My response to the US Council of Economic Advisers historical perspective on interest rates has just been published in The Real-World Economics Review. 
My main objection is to the increasingly common claim that the main trend of note has been a 30-year decline of interest rates. Instead I argue that the most important feature has been a prolonged elevation of rates since financial liberalisation.
Rates were roughly double between 1980 to 2000 compared to the quarter of a century from the end of the Second World War. From a theoretical perspective the CEA deploy the usual conventional explanations that have interest rates as a passive consequence of various behaviours or ‘real factors’ (e.g. savings glut, low productivity). In contrast I argue (following Keynes) that the rate of interest is a policy variable, and rates rose because of the actions of the authorities.
Financial liberalisation was a disastrous failure from the point of view of the alleged aim to reduce interest rates. Real outcomes are a consequence of these higher rates: greatly elevated unemployment, extreme inequality and severe instability have been the norm ever since.
To the extent that rates have been lower recently, this has followed from the exceptional actions of policymakers in the wake of the 2007-08 financial crisis (and ahead of that, the extreme liberalisation in the wake of the corporate crisis at the end of the twentieth century).
I reject the view that interest rates will remain low indefinitely into the future. Such forecasts are based on speculation about the behaviour of ‘real factors’ into the future, and must inevitably be misguided. I warned that there were already signs that corporate borrowing rates were rising, exacerbated by recent dis-inflationary trends.

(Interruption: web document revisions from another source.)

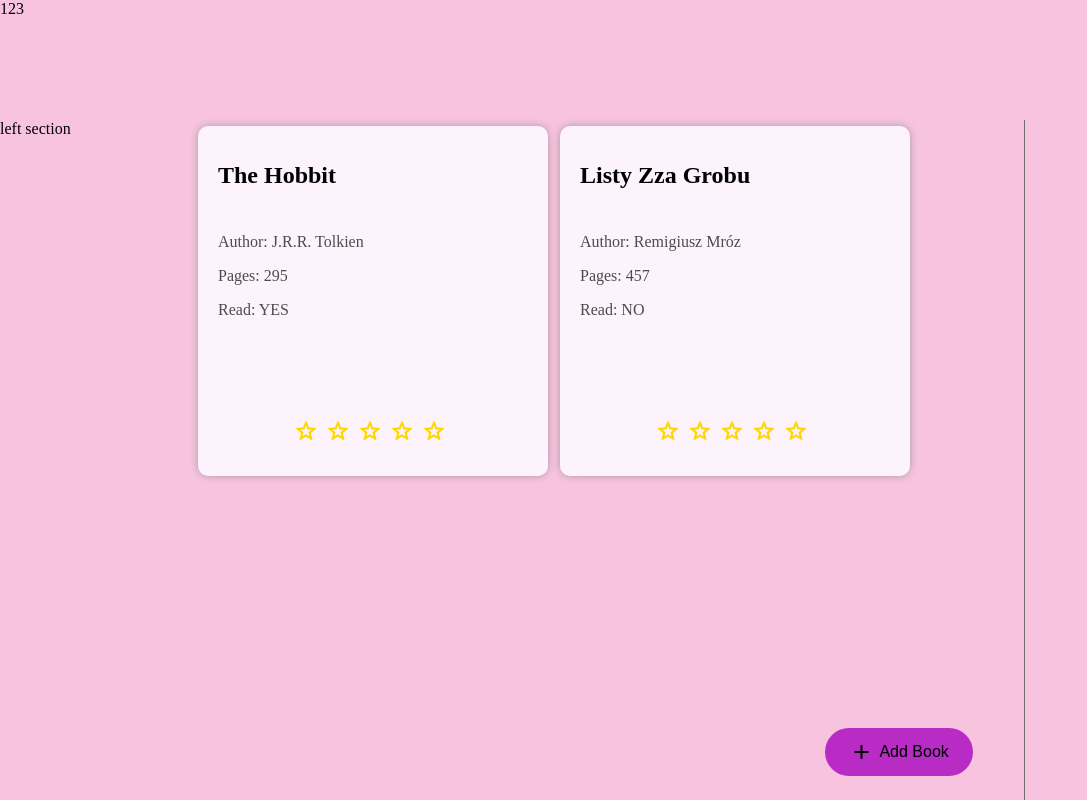
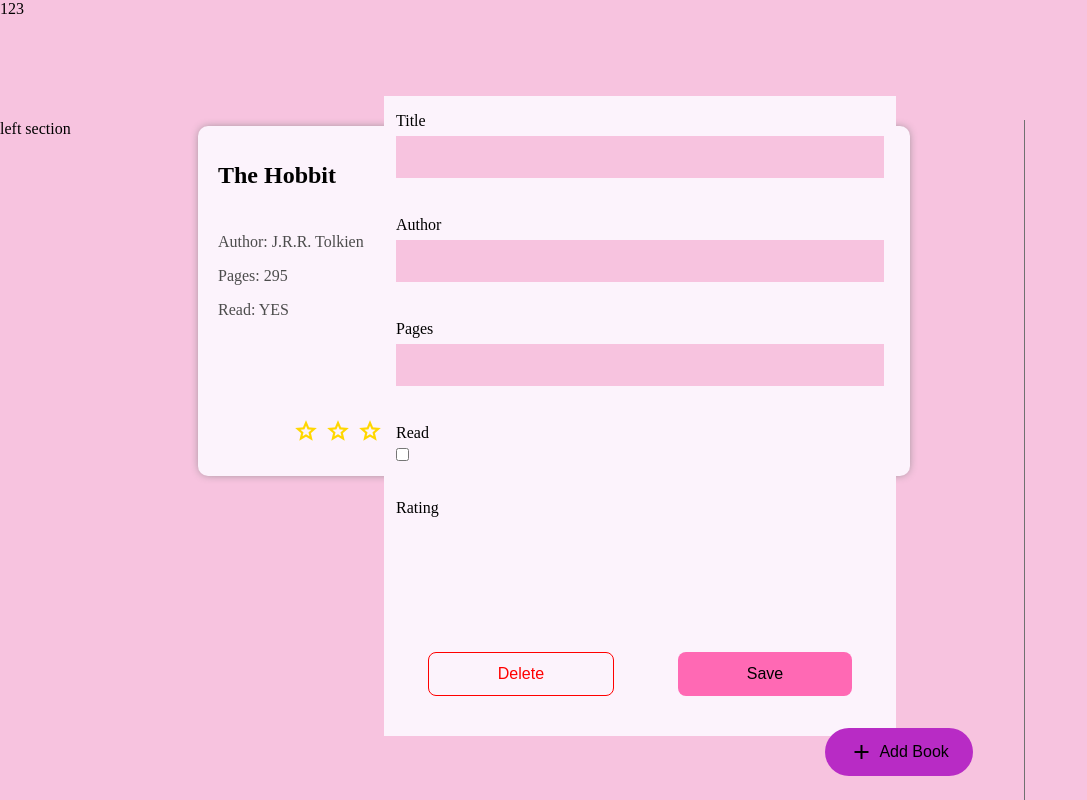
Before and after one commit to vecel/library, a plain HTML site: page index.html in a window 1280 px wide. Shown: the whole page, without its empty margins (0-1087 px from the left). Drawn offline with Linux system fonts and the light colour scheme.

Commit message:
add inputs and buttons

```diff
--- a/index.html
+++ b/index.html
@@ -29,6 +29,36 @@
         </main>
 
 
+        <div class="book-info">
+            <div class="book-info-content">
+                Title
+                <input>
+            </div>
+            <div class="book-info-content">
+                Author
+                <input>
+            </div>
+            <div class="book-info-content">
+                Pages
+                <input type="number">
+            </div>
+            <div class="book-info-content">
+                Read
+                <label class="switch">
+                    <input type="checkbox">
+                    <span class="slider round"></span>
+                </label>
+            </div>
+            <div class="book-info-content">
+                Rating
+
+            </div>
+            <div class="book-info-content action-buttons-div flex-end">
+                <button class="action-button delete-button">Delete</button>
+                <button class="action-button save-button">Save</button>
+            </div>
+        </div>
+
         <button class="floating-action-button new-book">
             <span class="material-icons-outlined">add</span>
             Add Book
--- a/style.css
+++ b/style.css
@@ -21,6 +21,34 @@ main {
 header {
     grid-column: 1 / 4;
 }
+
+input {
+    border: none;
+    margin: 6px 0;;
+    background-color: var(--background);
+    padding: 12px 4px;
+    font-size: medium;
+}
+
+input:focus {
+    outline: none;
+    border-bottom: 2px solid rgb(184, 43, 197);
+}
+
+input[type=number] {
+    appearance: textfield;
+}
+
+button {
+    border-radius: 8px;
+    padding: 12px;
+}
+
+.switch {
+    position: relative;
+
+}
+
 
 .material-icons-outlined {
     font-size: 24px;
@@ -110,17 +138,40 @@ header {
     left: 30%;
     width: 40%;
     height: 80%;
-    background-color: red;
-    display: none; /* toggle to flex */
+    background-color: var(--card-color);
+    display: flex; /* toggle to flex */
     flex-direction: column;
     align-items: stretch;
 }
 
 .book-info-content {
-    height: 48px;
-    margin: 6px 12px;
+    margin: 16px 12px;
+    display: flex;
+    flex-direction: column;
 }
 
 .flex-end {
     margin-top: auto;
 }
+
+.action-buttons-div {
+    flex-direction: row;
+    justify-content: space-around;
+}
+
+.action-button {
+    border: none;
+    margin: 24px 32px;
+    flex-grow: 1;
+    font-size: medium;
+}
+
+.delete-button {
+    background-color: transparent;
+    color: red;
+    border: 1px solid red;
+}
+
+.save-button {
+    background-color: hotpink;
+}
```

The analysis in my article is based on data from when the work was done in August and September. Since then these observed trends have intensified. The long rate on US BBA corporate debt has now risen by one percentage point over the course of 2015. Taking into account inflation (using the CPI which is constructed on a monthly basis, and projecting unchanged into November), rates over the past three months are now at their highest for eight years and (apart from the extreme increase in the wake of the financial crisis) are returning to territory that was the norm in the last decades of the twentieth century.
While apparently it is highly likely that the Federal Reserve will raise interest rates later this month, the reality is that rates are rising sharply already (see Chart at head of this article).
As Ann Pettifor pointed out earlier this week in the FT, central banks have lost control of interest. The financial system remains dysfunctional, prone to failures of confidence that are the legacy of massive private debts that arose in the first instance from excess borrowing at high not low rates of interest.
This has fostered absolute reliance on quantitative easing. It seems highly unlikely that the real economy is any better placed to tolerate these conditions than at any time since the financial crisis. So any monetary tightening will be short lived.
The answers to this ceaseless inability to move forwards lie in the actions of the US and UK in the 1930s.
 First published in two parts on Prime: US Council of Economic Advisers gets dynamics of long-term interest rate wrong and The long-term rate of interest: contrasting the Council of Economic Advisers and Keynes